[Structured diff data]
------------------------------------

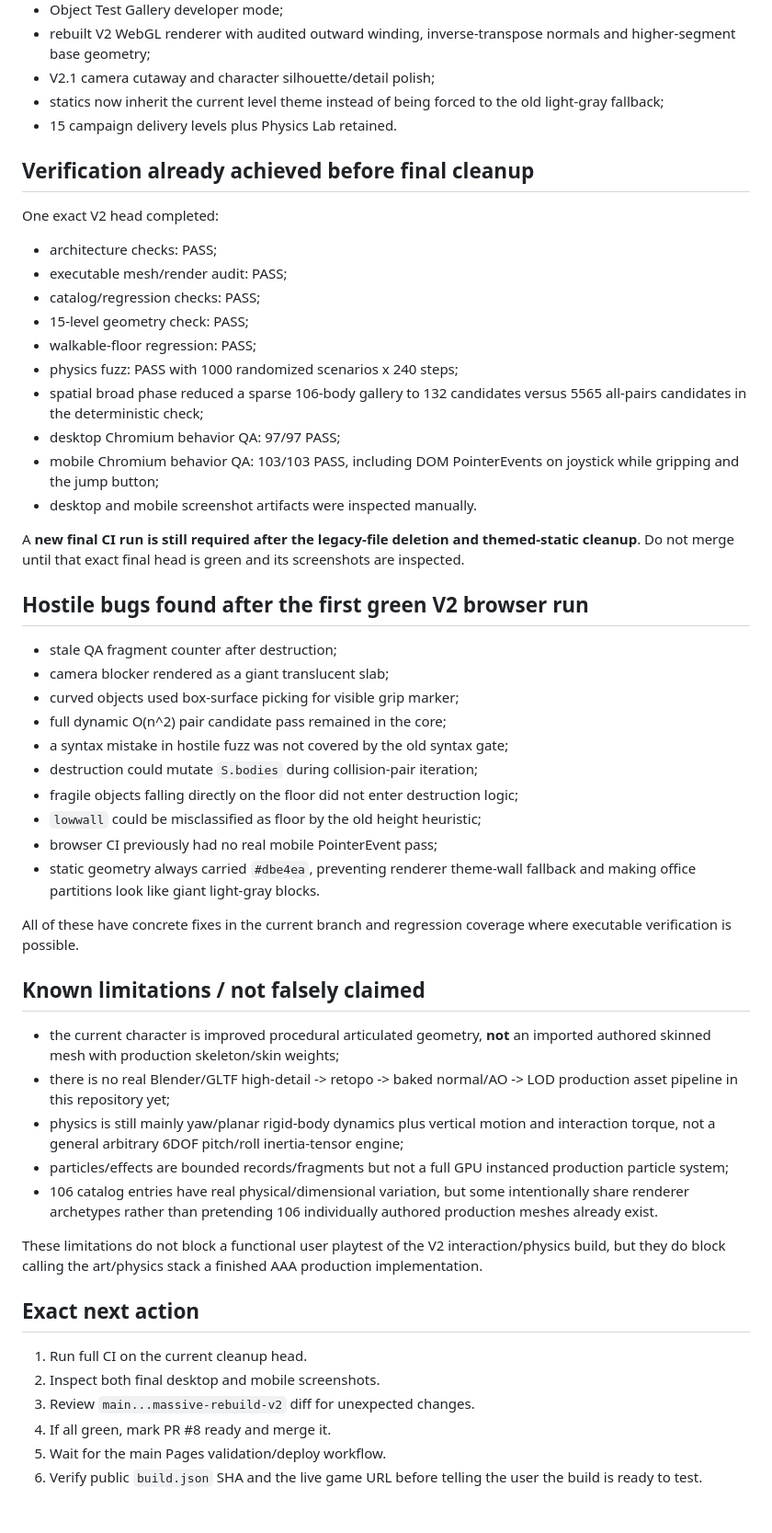
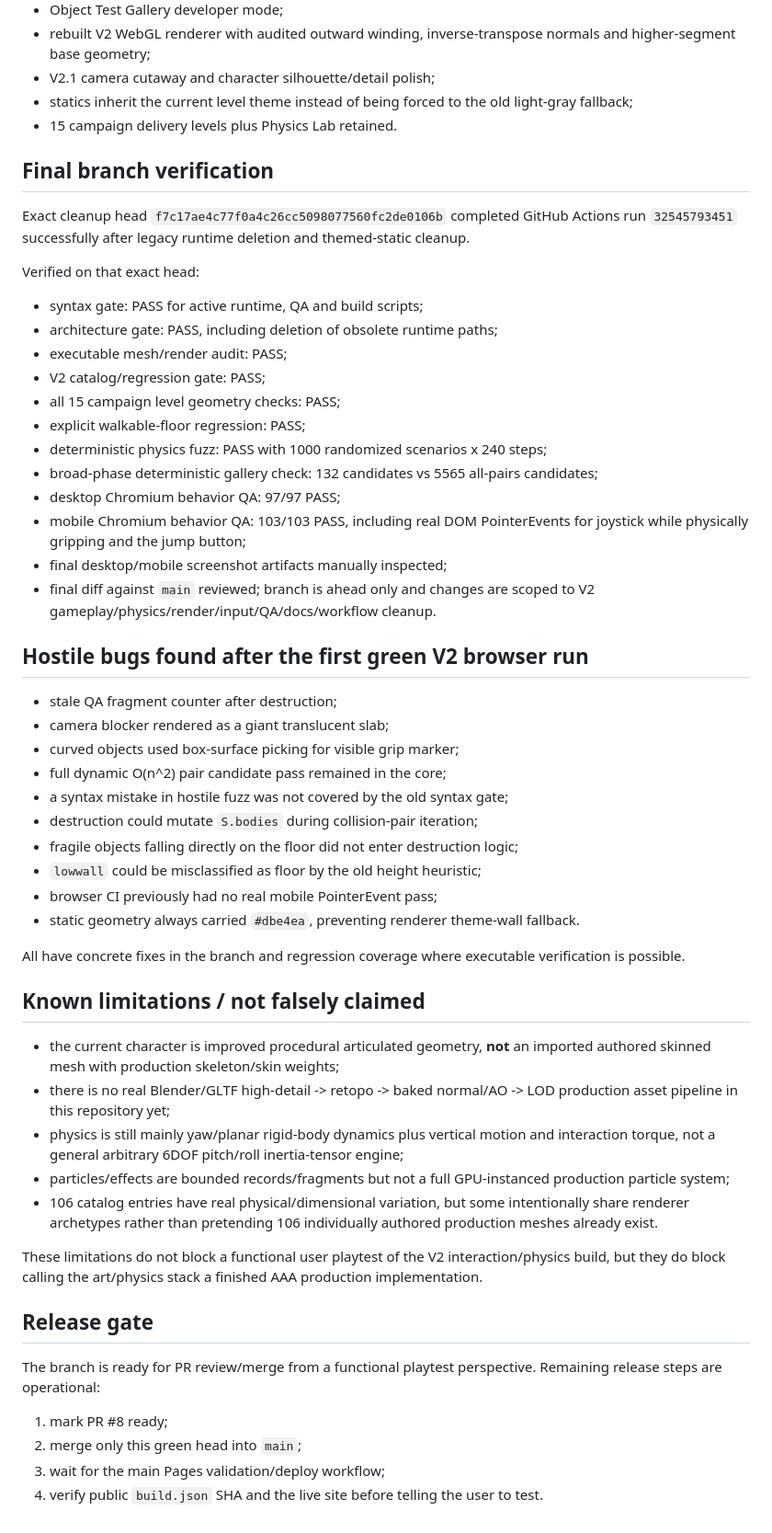
Before and after one commit to amazin20/pronesi-brainrot, a Markdown page: PROJECT_STATUS.md, the part around the change. Shown at 92% size. Rendered like a GitHub page.

Commit message:
Record final cleanup-head validation success

```diff
--- a/PROJECT_STATUS.md
+++ b/PROJECT_STATUS.md
@@ -32,25 +32,27 @@ The active game now uses only the V2 interaction/render/input path. The obsolete
 - Object Test Gallery developer mode;
 - rebuilt V2 WebGL renderer with audited outward winding, inverse-transpose normals and higher-segment base geometry;
 - V2.1 camera cutaway and character silhouette/detail polish;
-- statics now inherit the current level theme instead of being forced to the old light-gray fallback;
+- statics inherit the current level theme instead of being forced to the old light-gray fallback;
 - 15 campaign delivery levels plus Physics Lab retained.
 
-## Verification already achieved before final cleanup
+## Final branch verification
 
-One exact V2 head completed:
+Exact cleanup head `f7c17ae4c77f0a4c26cc5098077560fc2de0106b` completed GitHub Actions run `32545793451` successfully after legacy runtime deletion and themed-static cleanup.
 
-- architecture checks: PASS;
+Verified on that exact head:
+
+- syntax gate: PASS for active runtime, QA and build scripts;
+- architecture gate: PASS, including deletion of obsolete runtime paths;
 - executable mesh/render audit: PASS;
-- catalog/regression checks: PASS;
-- 15-level geometry check: PASS;
-- walkable-floor regression: PASS;
-- physics fuzz: PASS with 1000 randomized scenarios x 240 steps;
-- spatial broad phase reduced a sparse 106-body gallery to 132 candidates versus 5565 all-pairs candidates in the deterministic check;
+- V2 catalog/regression gate: PASS;
+- all 15 campaign level geometry checks: PASS;
+- explicit walkable-floor regression: PASS;
+- deterministic physics fuzz: PASS with 1000 randomized scenarios x 240 steps;
+- broad-phase deterministic gallery check: 132 candidates vs 5565 all-pairs candidates;
 - desktop Chromium behavior QA: 97/97 PASS;
-- mobile Chromium behavior QA: 103/103 PASS, including DOM PointerEvents on joystick while gripping and the jump button;
-- desktop and mobile screenshot artifacts were inspected manually.
-
-A **new final CI run is still required after the legacy-file deletion and themed-static cleanup**. Do not merge until that exact final head is green and its screenshots are inspected.
+- mobile Chromium behavior QA: 103/103 PASS, including real DOM PointerEvents for joystick while physically gripping and the jump button;
+- final desktop/mobile screenshot artifacts manually inspected;
+- final diff against `main` reviewed; branch is ahead only and changes are scoped to V2 gameplay/physics/render/input/QA/docs/workflow cleanup.
 
 ## Hostile bugs found after the first green V2 browser run
 
@@ -63,25 +65,25 @@ A **new final CI run is still required after the legacy-file deletion and themed
 - fragile objects falling directly on the floor did not enter destruction logic;
 - `lowwall` could be misclassified as floor by the old height heuristic;
 - browser CI previously had no real mobile PointerEvent pass;
-- static geometry always carried `#dbe4ea`, preventing renderer theme-wall fallback and making office partitions look like giant light-gray blocks.
+- static geometry always carried `#dbe4ea`, preventing renderer theme-wall fallback.
 
-All of these have concrete fixes in the current branch and regression coverage where executable verification is possible.
+All have concrete fixes in the branch and regression coverage where executable verification is possible.
 
 ## Known limitations / not falsely claimed
 
 - the current character is improved procedural articulated geometry, **not** an imported authored skinned mesh with production skeleton/skin weights;
 - there is no real Blender/GLTF high-detail -> retopo -> baked normal/AO -> LOD production asset pipeline in this repository yet;
 - physics is still mainly yaw/planar rigid-body dynamics plus vertical motion and interaction torque, not a general arbitrary 6DOF pitch/roll inertia-tensor engine;
-- particles/effects are bounded records/fragments but not a full GPU instanced production particle system;
+- particles/effects are bounded records/fragments but not a full GPU-instanced production particle system;
 - 106 catalog entries have real physical/dimensional variation, but some intentionally share renderer archetypes rather than pretending 106 individually authored production meshes already exist.
 
 These limitations do not block a functional user playtest of the V2 interaction/physics build, but they do block calling the art/physics stack a finished AAA production implementation.
 
-## Exact next action
+## Release gate
 
-1. Run full CI on the current cleanup head.
-2. Inspect both final desktop and mobile screenshots.
-3. Review `main...massive-rebuild-v2` diff for unexpected changes.
-4. If all green, mark PR #8 ready and merge it.
-5. Wait for the main Pages validation/deploy workflow.
-6. Verify public `build.json` SHA and the live game URL before telling the user the build is ready to test.
+The branch is ready for PR review/merge from a functional playtest perspective. Remaining release steps are operational:
+
+1. mark PR #8 ready;
+2. merge only this green head into `main`;
+3. wait for the main Pages validation/deploy workflow;
+4. verify public `build.json` SHA and the live site before telling the user to test.
```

------------------------------------

Show all lines in the entries above where the word "merge" appears.

-A **new final CI run is still required after the legacy-file deletion and themed-static cleanup**. Do not merge until that exact final head is green and its screenshots are inspected.
-4. If all green, mark PR #8 ready and merge it.
+The branch is ready for PR review/merge from a functional playtest perspective. Remaining release steps are operational:
+2. merge only this green head into `main`;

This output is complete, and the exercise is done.